The Czech Republic is "trying its best" to clinch a nuclear power agreement with India even as the bilateral trade between the two nations is poised to hit USD 3 billion in the next two years, Czech Ambassador to India Milan Hovorka said on Tuesday.
New Delhi: The Czech Republic is "trying its best" to clinch a nuclear power agreement with India even as the bilateral trade between the two nations is poised to hit USD 3 billion in the next two years, Czech Ambassador to India Milan Hovorka said on Tuesday.
Addressing a news conference at the PHD Chamber, Hovorka announced that he will meet Power Minister Piyush Goyal on Wednesday to discuss the possibilities of taking forward the nuclear power cooperation between India and the Czech Republic.

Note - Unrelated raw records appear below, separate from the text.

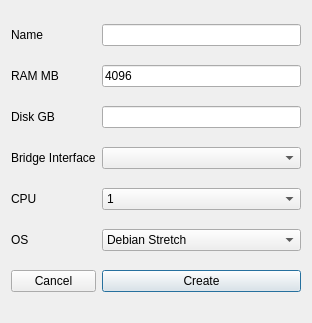
This is DlgCreatePeer.ui in subutai-io/control-center as Qt 5 draws it before an edit. The edited form follows.
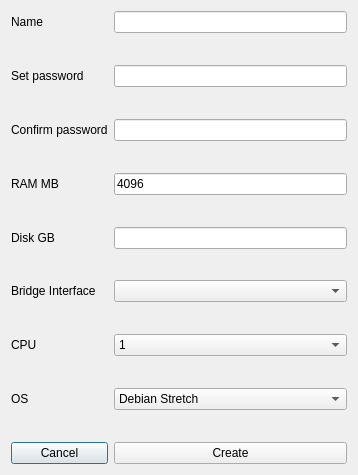
This is the edited form.

Commit message: error labels

Patch:
```diff
--- a/DlgCreatePeer.ui
+++ b/DlgCreatePeer.ui
@@ -6,22 +6,118 @@
    <rect>
     <x>0</x>
     <y>0</y>
-    <width>312</width>
-    <height>323</height>
+    <width>358</width>
+    <height>475</height>
    </rect>
   </property>
   <property name="windowTitle">
    <string>Dialog</string>
   </property>
   <layout class="QGridLayout" name="gridLayout">
-   <item row="6" column="0">
+   <item row="8" column="1">
+    <widget class="QLineEdit" name="le_disk"/>
+   </item>
+   <item row="8" column="0">
+    <widget class="QLabel" name="lbl_disk">
+     <property name="text">
+      <string>Disk GB</string>
+     </property>
+    </widget>
+   </item>
+   <item row="16" column="0">
+    <widget class="QPushButton" name="btn_cancel">
+     <property name="text">
+      <string>Cancel</string>
+     </property>
+    </widget>
+   </item>
+   <item row="10" column="1">
+    <widget class="QComboBox" name="cmb_bridge">
+     <property name="sizePolicy">
+      <sizepolicy hsizetype="Expanding" vsizetype="Fixed">
+       <horstretch>0</horstretch>
+       <verstretch>0</verstretch>
+      </sizepolicy>
+     </property>
+    </widget>
+   </item>
+   <item row="10" column="0">
+    <widget class="QLabel" name="lbl_bridge">
+     <property name="text">
+      <string>Bridge Interface</string>
+     </property>
+    </widget>
+   </item>
+   <item row="4" column="1">
+    <widget class="QLineEdit" name="le_pass_confirm"/>
+   </item>
+   <item row="2" column="0">
+    <widget class="QLabel" name="lbl_pass">
+     <property name="text">
+      <string>Set password</string>
+     </property>
+    </widget>
+   </item>
+   <item row="2" column="1">
+    <widget class="QLineEdit" name="le_pass"/>
+   </item>
+   <item row="4" column="0">
+    <widget class="QLabel" name="lbl_pass_confirm">
+     <property name="text">
+      <string>Confirm password</string>
+     </property>
+    </widget>
+   </item>
+   <item row="1" column="0" colspan="2">
+    <widget class="QLabel" name="label_3">
+     <property name="text">
+      <string/>
+     </property>
+    </widget>
+   </item>
+   <item row="5" column="0" colspan="2">
+    <widget class="QLabel" name="label_5">
+     <property name="text">
+      <string/>
+     </property>
+    </widget>
+   </item>
+   <item row="3" column="0" colspan="2">
+    <widget class="QLabel" name="label_4">
+     <property name="text">
+      <string/>
+     </property>
+    </widget>
+   </item>
+   <item row="7" column="0" colspan="2">
+    <widget class="QLabel" name="label_6">
+     <property name="text">
+      <string/>
+     </property>
+    </widget>
+   </item>
+   <item row="9" column="0" colspan="2">
+    <widget class="QLabel" name="label_7">
+     <property name="text">
+      <string/>
+     </property>
+    </widget>
+   </item>
+   <item row="11" column="0" colspan="2">
+    <widget class="QLabel" name="label_8">
+     <property name="text">
+      <string/>
+     </property>
+    </widget>
+   </item>
+   <item row="12" column="0">
     <widget class="QLabel" name="lbl_cpu">
      <property name="text">
       <string>CPU</string>
      </property>
     </widget>
    </item>
-   <item row="2" column="0">
+   <item row="6" column="0">
     <widget class="QLabel" name="lbl_ram">
      <property name="text">
       <string>RAM MB</string>
@@ -35,21 +131,24 @@
      </property>
     </widget>
    </item>
-   <item row="2" column="1">
+   <item row="6" column="1">
     <widget class="QLineEdit" name="le_ram">
      <property name="text">
       <string>4096</string>
      </property>
     </widget>
    </item>
-   <item row="9" column="1">
+   <item row="16" column="1">
     <widget class="QPushButton" name="btn_create">
      <property name="text">
       <string>Create</string>
      </property>
     </widget>
    </item>
-   <item row="7" column="1">
+   <item row="0" column="1">
+    <widget class="QLineEdit" name="le_name"/>
+   </item>
+   <item row="14" column="1">
     <widget class="QComboBox" name="cmb_os">
      <item>
       <property name="text">
@@ -63,17 +162,14 @@
      </item>
     </widget>
    </item>
-   <item row="7" column="0">
+   <item row="14" column="0">
     <widget class="QLabel" name="lbl_os">
      <property name="text">
       <string>OS</string>
      </property>
     </widget>
    </item>
-   <item row="0" column="1">
-    <widget class="QLineEdit" name="le_name"/>
-   </item>
-   <item row="6" column="1">
+   <item row="12" column="1">
     <widget class="QComboBox" name="cmb_cpu">
      <property name="currentText">
       <string>1</string>
@@ -123,33 +219,20 @@
      </item>
     </widget>
    </item>
-   <item row="4" column="0">
-    <widget class="QLabel" name="lbl_disk">
+   <item row="13" column="0" colspan="2">
+    <widget class="QLabel" name="label">
      <property name="text">
-      <string>Disk GB</string>
+      <string/>
      </property>
     </widget>
    </item>
-   <item row="9" column="0">
-    <widget class="QPushButton" name="btn_cancel">
+   <item row="15" column="0" colspan="2">
+    <widget class="QLabel" name="label_2">
      <property name="text">
-      <string>Cancel</string>
+      <string/>
      </property>
     </widget>
    </item>
-   <item row="4" column="1">
-    <widget class="QLineEdit" name="le_disk"/>
-   </item>
-   <item row="5" column="0">
-    <widget class="QLabel" name="lbl_bridge">
-     <property name="text">
-      <string>Bridge Interface</string>
-     </property>
-    </widget>
-   </item>
-   <item row="5" column="1">
-    <widget class="QComboBox" name="cmb_bridge"/>
-   </item>
   </layout>
  </widget>
  <resources/>
```
The commit also changes 3 other files.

Hovorka added that the Czech Republic is trying its best to pull off a nuclear power agreement with India and looking to boost cooperation in steel, pharma and technical sectors too.

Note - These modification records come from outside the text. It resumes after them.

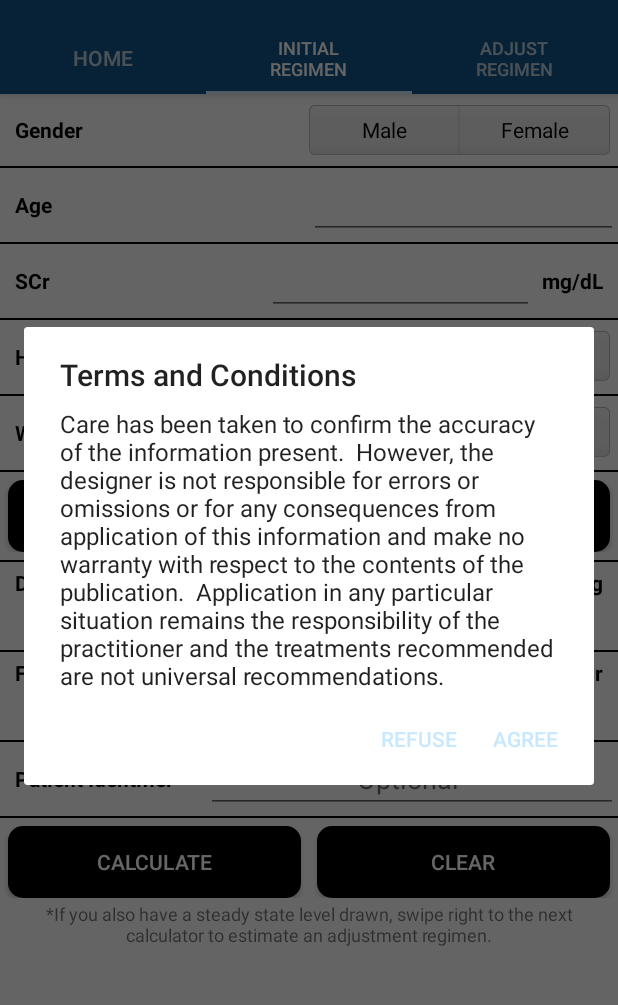
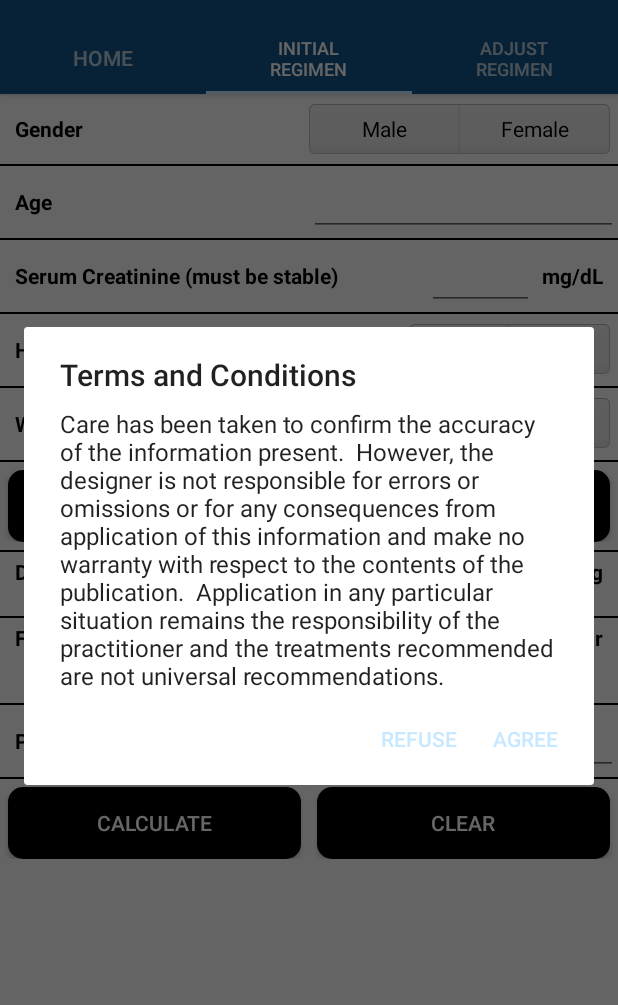
Before and after one commit to ITKosta829/Dosage-Calculator, an Android app: the screen it shows after launch (MainActivity), tab 2 chosen, on a phone screen of 412 x 824 dp, the part 62-1067 px from its top. Run offline under Robolectric (Android 15) with nearby library versions, the phone set to English and light mode, and no system bars.

Commit message:
Bug Fixes

```diff
--- a/app/src/main/java/com/hughesmedicine/gregh/pharmacyapp/FragTabHome.java
+++ b/app/src/main/java/com/hughesmedicine/gregh/pharmacyapp/FragTabHome.java
@@ -37,23 +37,32 @@ public class FragTabHome extends Fragment {
         bullet = '\u2022';
         square = '\u25AA';
 
-        TextView text = (TextView) mView.findViewById(R.id.text);
+        TextView text1 = (TextView) mView.findViewById(R.id.text1);
+        TextView text2 = (TextView) mView.findViewById(R.id.text2);
+        TextView text3 = (TextView) mView.findViewById(R.id.text3);
+        TextView text4 = (TextView) mView.findViewById(R.id.text4);
+        TextView text5 = (TextView) mView.findViewById(R.id.text5);
 
-        text.setText(square + " Use this tool to determine a Vancomycin regimen, estimate a trough, " +
-                "or adjust a regimen once a trough is obtained.\n\n" +
-                square + " Optimal drug monitoring:\n\n" +
-                square + " The trough should be obtained prior to the next dose once steady " +
+        text1.setText(square + " Use this tool to determine a Vancomycin regimen, estimate a trough, " +
+                "or adjust a regimen once a trough is obtained.\n");
+
+        text2.setText(square + " Instructions:\n");
+
+        text3.setText(square + " Swipe to the middle tab if just starting a regimen and a trough is not yet obtained\n" +
+                square + " Swipe to the right tab if the patient is already receiving vancomycin, " +
+                "has a steady state trough from the lab, and you wish to adjust the regimen\n" +
+                square + " Use the menu in the upper right for more information about this tool\n");
+
+        text4.setText(square + " Optimal drug monitoring:\n");
+
+        text5.setText(square + " The trough should be obtained prior to the next dose once steady " +
                 "state is reached (often just before the fourth dose)\n" +
                 square + " The minimum trough should always be above 10mg/L to avoid development of resistance\n" +
                 square + " The minimum trough should be 15-20mg/L in complicated infections (ie. bacteremia, endocarditis, " +
-                "osteomyelitis, meningitis, hospital-acquired pneumonia) OR any infection if the MIC is at least 1mg/L\n\n" +
-                square + " Instructions:\n\n" +
-                square + " Swipe to the middle tab if just starting a regimen and a trough is not yet obtained\n" +
-                square + " Swipe to the right tab if the patient is already receiving vancomycin, " +
-                "has a steady state trough from the lab, and you wish to adjust the regimen\n" +
-                square + " Use the menu in the upper right for more information about this tool\n\n");
+                "osteomyelitis, meningitis, hospital-acquired pneumonia) OR any infection if the MIC is at least 1mg/L");
 
-        if (!DH.TOS)showTermsAndConditions();
+
+        if (!DH.TOS) showTermsAndConditions();
 
         return mView;
     }
@@ -104,13 +113,6 @@ public class FragTabHome extends Fragment {
                     public void onClick(DialogInterface dialogInterface, int i) {
                         DH.mActivity.finish();
 
-//                        android.os.Process.killProcess(android.os.Process.myPid());
-//                        System.exit(0);
-
-//                        Intent intent = new Intent(Intent.ACTION_MAIN);
-//                        intent.addCategory(Intent.CATEGORY_HOME);
-//                        intent.setFlags(Intent.FLAG_ACTIVITY_CLEAR_TOP);
-//                        startActivity(intent);
                     }
                 })
 
--- a/app/src/main/res/layout/adjust_results_dialog.xml
+++ b/app/src/main/res/layout/adjust_results_dialog.xml
@@ -223,7 +223,7 @@
         <TextView
             android:layout_width="0dp"
             android:layout_height="wrap_content"
-            android:layout_weight="5"
+            android:layout_weight="6"
             android:background="#ffff00"
             android:paddingStart="5dp"
             android:text="NEW Est. Steady State Trough (mg/dL):"
--- a/app/src/main/res/layout/frag_tab_one.xml
+++ b/app/src/main/res/layout/frag_tab_one.xml
@@ -8,7 +8,7 @@
         android:id="@+id/Gender_Fields"
         android:layout_width="match_parent"
         android:layout_height="wrap_content"
-        android:layout_marginTop="2dp"
+        android:layout_marginTop="1dp"
         android:orientation="horizontal">
 
         <TextView
@@ -64,14 +64,14 @@
     <View
         android:layout_width="match_parent"
         android:layout_height="1dp"
-        android:layout_marginTop="2dp"
+        android:layout_marginTop="1dp"
         android:background="#000000" />
 
     <LinearLayout
         android:id="@+id/Age_Fields"
         android:layout_width="match_parent"
         android:layout_height="wrap_content"
-        android:layout_marginTop="2dp"
+        android:layout_marginTop="1dp"
         android:orientation="horizontal">
 
         <TextView
@@ -100,14 +100,14 @@
     <View
         android:layout_width="match_parent"
         android:layout_height="1dp"
-        android:layout_marginTop="2dp"
+        android:layout_marginTop="1dp"
         android:background="#000000" />
 
     <LinearLayout
         android:id="@+id/SCr_Fields"
         android:layout_width="match_parent"
         android:layout_height="wrap_content"
-        android:layout_marginTop="2dp"
+        android:layout_marginTop="1dp"
         android:orientation="horizontal">
 
         <TextView
@@ -115,9 +115,9 @@
             android:layout_width="0dp"
             android:layout_height="wrap_content"
             android:layout_gravity="center_vertical"
-            android:layout_weight="1"
+            android:layout_weight="4"
             android:paddingStart="10dp"
-            android:text="SCr"
+            android:text="Serum Creatinine (must be stable)"
             android:textColor="#000000"
             android:textStyle="bold" />
 
@@ -146,14 +146,14 @@
     <View
         android:layout_width="match_parent"
         android:layout_height="1dp"
-        android:layout_marginTop="2dp"
+        android:layout_marginTop="1dp"
         android:background="#000000" />
 
     <LinearLayout
         android:id="@+id/Height_Fields"
         android:layout_width="match_parent"
         android:layout_height="wrap_content"
-        android:layout_marginTop="2dp"
+        android:layout_marginTop="1dp"
         android:orientation="horizontal">
 
         <TextView
@@ -218,14 +218,14 @@
     <View
         android:layout_width="match_parent"
         android:layout_height="1dp"
-        android:layout_marginTop="2dp"
+        android:layout_marginTop="1dp"
         android:background="#000000" />
 
     <LinearLayout
         android:id="@+id/Weight_Fields"
         android:layout_width="match_parent"
         android:layout_height="wrap_content"
-        android:layout_marginTop="2dp"
+        android:layout_marginTop="1dp"
         android:orientation="horizontal">
 
         <TextView
@@ -290,7 +290,7 @@
     <View
         android:layout_width="match_parent"
         android:layout_height="1dp"
-        android:layout_marginTop="2dp"
+        android:layout_marginTop="1dp"
         android:background="#000000" />
 
     <LinearLayout
@@ -324,7 +324,7 @@
         android:id="@+id/Dose_Fields"
         android:layout_width="match_parent"
         android:layout_height="wrap_content"
-        android:layout_marginTop="2dp"
+        android:layout_marginTop="1dp"
         android:orientation="horizontal">
 
         <TextView
@@ -343,7 +343,7 @@
             android:layout_width="0dp"
             android:layout_height="wrap_content"
             android:layout_gravity="center"
-            android:layout_marginTop="2dp"
+            android:layout_marginTop="1dp"
             android:layout_weight="1"
             android:background="#d3d3d3"
             android:gravity="center"
@@ -369,20 +369,20 @@
         android:gravity="center_horizontal"
         android:paddingEnd="10dp"
         android:paddingStart="10dp"
-        android:text="*Try 15mg/kg if no dose yet selected&#10;(70kg = 1000mg)"
+        android:text="*Tap to select different dose"
         android:textSize="12sp" />
 
     <View
         android:layout_width="match_parent"
         android:layout_height="1dp"
-        android:layout_marginTop="2dp"
+        android:layout_marginTop="1dp"
         android:background="#000000" />
 
     <LinearLayout
         android:id="@+id/Frequency_Fields"
         android:layout_width="match_parent"
         android:layout_height="wrap_content"
-        android:layout_marginTop="2dp"
+        android:layout_marginTop="1dp"
         android:orientation="horizontal">
 
         <TextView
@@ -411,7 +411,7 @@
             android:layout_width="0dp"
             android:layout_height="wrap_content"
             android:layout_gravity="center"
-            android:layout_marginTop="2dp"
+            android:layout_marginTop="1dp"
             android:layout_weight="1"
             android:background="#d3d3d3"
             android:gravity="center"
@@ -437,20 +437,20 @@
         android:gravity="center_horizontal"
         android:paddingEnd="10dp"
         android:paddingStart="10dp"
-        android:text="*Try q12hr if no frequency yet selected&#10;(longer if older or decreased kidney function)"
+        android:text="*Tap to select different frequency&#10;(reduce frequency if older or decreased kidney function)"
         android:textSize="12sp" />
 
     <View
         android:layout_width="match_parent"
         android:layout_height="1dp"
-        android:layout_marginTop="2dp"
+        android:layout_marginTop="1dp"
         android:background="#000000" />
 
     <LinearLayout
         android:id="@+id/ID_Fields"
         android:layout_width="match_parent"
         android:layout_height="wrap_content"
-        android:layout_marginTop="2dp"
+        android:layout_marginTop="1dp"
         android:orientation="horizontal">
 
         <TextView
@@ -480,7 +480,7 @@
     <View
         android:layout_width="match_parent"
         android:layout_height="1dp"
-        android:layout_marginTop="2dp"
+        android:layout_marginTop="1dp"
         android:background="#000000" />
 
     <LinearLayout
@@ -516,15 +516,4 @@
 
     </LinearLayout>
 
-    <TextView
-        android:layout_width="match_parent"
-        android:layout_height="wrap_content"
-        android:layout_marginTop="2dp"
-        android:gravity="center_horizontal"
-        android:paddingEnd="10dp"
-        android:paddingStart="10dp"
-        android:text="*If you also have a steady state level drawn, swipe right to the next calculator to estimate an adjustment regimen."
-        android:textSize="12sp" />
-
-
 </LinearLayout>
--- a/app/src/main/res/layout/frag_tab_two.xml
+++ b/app/src/main/res/layout/frag_tab_two.xml
@@ -296,6 +296,7 @@
             android:layout_gravity="center"
             android:layout_marginTop="2dp"
             android:layout_weight="1"
+            android:background="#d3d3d3"
             android:gravity="center"
             android:paddingStart="5dp" />
 
@@ -343,6 +344,7 @@
             android:layout_gravity="center"
             android:layout_marginTop="2dp"
             android:layout_weight="1"
+            android:background="#d3d3d3"
             android:gravity="center"
             android:paddingStart="5dp" />
 
--- a/app/src/main/res/layout/initial_results_dialog.xml
+++ b/app/src/main/res/layout/initial_results_dialog.xml
@@ -286,9 +286,9 @@
         <TextView
             android:layout_width="0dp"
             android:layout_height="wrap_content"
-            android:layout_weight="1"
+            android:layout_weight="4"
             android:paddingStart="5dp"
-            android:text="Serum Creatinine (must be stable) (mg/dL):"
+            android:text="Serum Creatinine (must be stable):"
             android:textStyle="bold" />
 
         <TextView
```
Also changed, not shown: app/src/main/java/com/hughesmedicine/gregh/pharmacyapp/AdjustResultsDialog.java (+5 -2 lines), app/src/main/java/com/hughesmedicine/gregh/pharmacyapp/FragTabOne.java (+7 -3 lines), app/src/main/java/com/hughesmedicine/gregh/pharmacyapp/FragTabTwo.java (+5 -2 lines), app/src/main/java/com/hughesmedicine/gregh/pharmacyapp/InitialResultsDialog.java (+5 -2 lines), app/src/main/res/layout/frag_tab_home.xml (+46 -6 lines).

"The issue of nuclear power cooperation between Indian and the Czech Republic is being debated and deliberated upon for over two years, but somehow it's not conclusive as yet.
"Since India has also been trying to build new capacities in the nuclear sector and Czech has abundant thorium at its possession, it's imperative that India and Czech begin to cooperate on this front. A new beginning to this effect will be made when I meet the Indian Power Minister on Wednesday," he said.
According to him, the existing trade volumes of USD 1.3 billion between India and the Czech Republic need to go up to at least USD 2 billion in the next 12 months before they attain the projected target of USD 3 billion by 2017.
"It is because of this reason that the Czechs would want India to expand its existing trade basket by seeking to collaborate with India in sectors like hydro, wind, bio and other sectors.
"The Czechs can also offer India its superior technologies to enable it to reduce the CO2 emissions from large and medium size companies to help protect its environment," said the Ambassador.